But this whole scenario raises the question of what exactly the intertropical convergence zone is. The idea that such a force existed goes back to the early days of global marine navigation and to the concept of trade winds—the prevailing winds that sailors used to take them across the oceans. Sailors knew that to the north and the south of the Equator there was some kind of convergence of winds—and this included the dreaded doldrums where there was no wind at all and ships would become becalmed, motionless under a relentless equatorial sun. By the 18th century, with more science being applied to the study of weather, it was clear that upper atmosphere winds were influenced by polar temperatures and seasonal changes.
Meteorology is, of course, now far advanced from that point, but the behavior and nature of weather systems that ring the globe is a lot more complicated than can be explained by any general, shorthand, term like intertropical convergence zone. The term itself dates from the time in World War II when, for the first time, pilots were becoming as numerous as sailors in these regions and were aware of highly unpredictable and dangerous weather systems that for the airplanes of that era, restricted to lower altitudes, were potentially lethal.
The usual graphic representation of the intertropical convergence zone is misleading. Rather than being an organized entity it’s really a combination of different storm systems of different intensity whose only common feature is the way they move in parallel to the Equator, shifting to the north in our summer and to the south in our winter—embracing, for example, the Java Sea in the current monsoon season and shifting north across the South Atlantic and sub-Saharan Africa in our summer.

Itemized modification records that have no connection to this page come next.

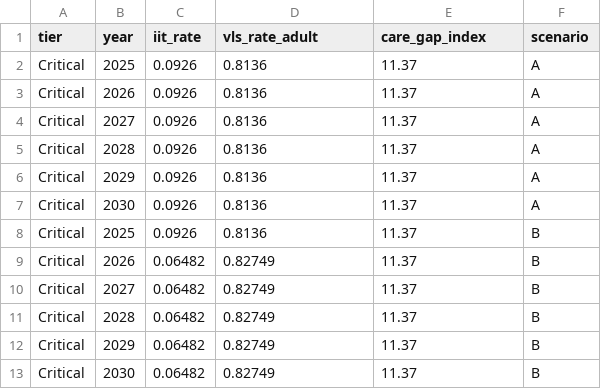
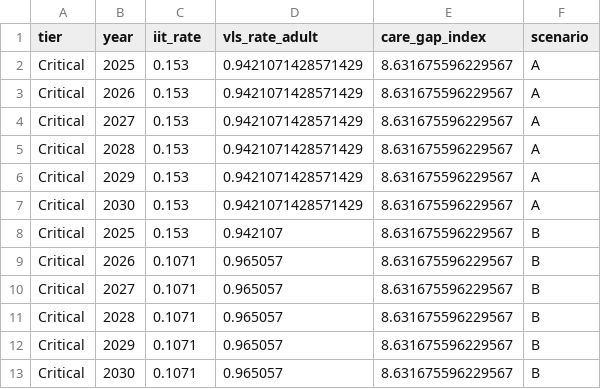
Before and after one commit to Daniellamuli/Phase-5-HIV-Care-Gap-AI, a CSV file: data/processed/forecast_critical.csv, drawn as a sheet.

```diff
--- a/data/processed/forecast_critical.csv
+++ b/data/processed/forecast_critical.csv
@@ -1,13 +1,13 @@
 tier,year,iit_rate,vls_rate_adult,care_gap_index,scenario
-Critical,2025,0.0926,0.8136,11.37,A
-Critical,2026,0.0926,0.8136,11.37,A
-Critical,2027,0.0926,0.8136,11.37,A
-Critical,2028,0.0926,0.8136,11.37,A
-Critical,2029,0.0926,0.8136,11.37,A
-Critical,2030,0.0926,0.8136,11.37,A
-Critical,2025,0.0926,0.8136,11.37,B
-Critical,2026,0.06482,0.82749,11.37,B
-Critical,2027,0.06482,0.82749,11.37,B
-Critical,2028,0.06482,0.82749,11.37,B
-Critical,2029,0.06482,0.82749,11.37,B
-Critical,2030,0.06482,0.82749,11.37,B
+Critical,2025,0.153,0.9421071428571429,8.631675596229567,A
+Critical,2026,0.153,0.9421071428571429,8.631675596229567,A
+Critical,2027,0.153,0.9421071428571429,8.631675596229567,A
+Critical,2028,0.153,0.9421071428571429,8.631675596229567,A
+Critical,2029,0.153,0.9421071428571429,8.631675596229567,A
+Critical,2030,0.153,0.9421071428571429,8.631675596229567,A
+Critical,2025,0.153,0.942107,8.631675596229567,B
+Critical,2026,0.1071,0.965057,8.631675596229567,B
+Critical,2027,0.1071,0.965057,8.631675596229567,B
+Critical,2028,0.1071,0.965057,8.631675596229567,B
+Critical,2029,0.1071,0.965057,8.631675596229567,B
+Critical,2030,0.1071,0.965057,8.631675596229567,B
```
Also changed, not shown: data/processed/county_comparison.csv, data/processed/county_profiles.csv, 11 other files.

What can we take away from this with any sureness? Just that in three separate parts of the world—the south Atlantic, sub-Saharan Africa and the Java Sea—violent storms have played a role in crashes and reminded us that given certain circumstances weather remains a threat to air safety that cannot be underestimated and is still not well understood.
This is not a “Bermuda Triangle” fantasy in which some mysterious force snatches airplanes from the sky. The shape, power and ubiquity of the force is clear but its complexity makes it particularly difficult to deal with and beyond any usable computer modeling. We have been warned that climate change will increase the power of storm systems across the globe. The intertropical convergence zone, whatever it really is, is one of those systems.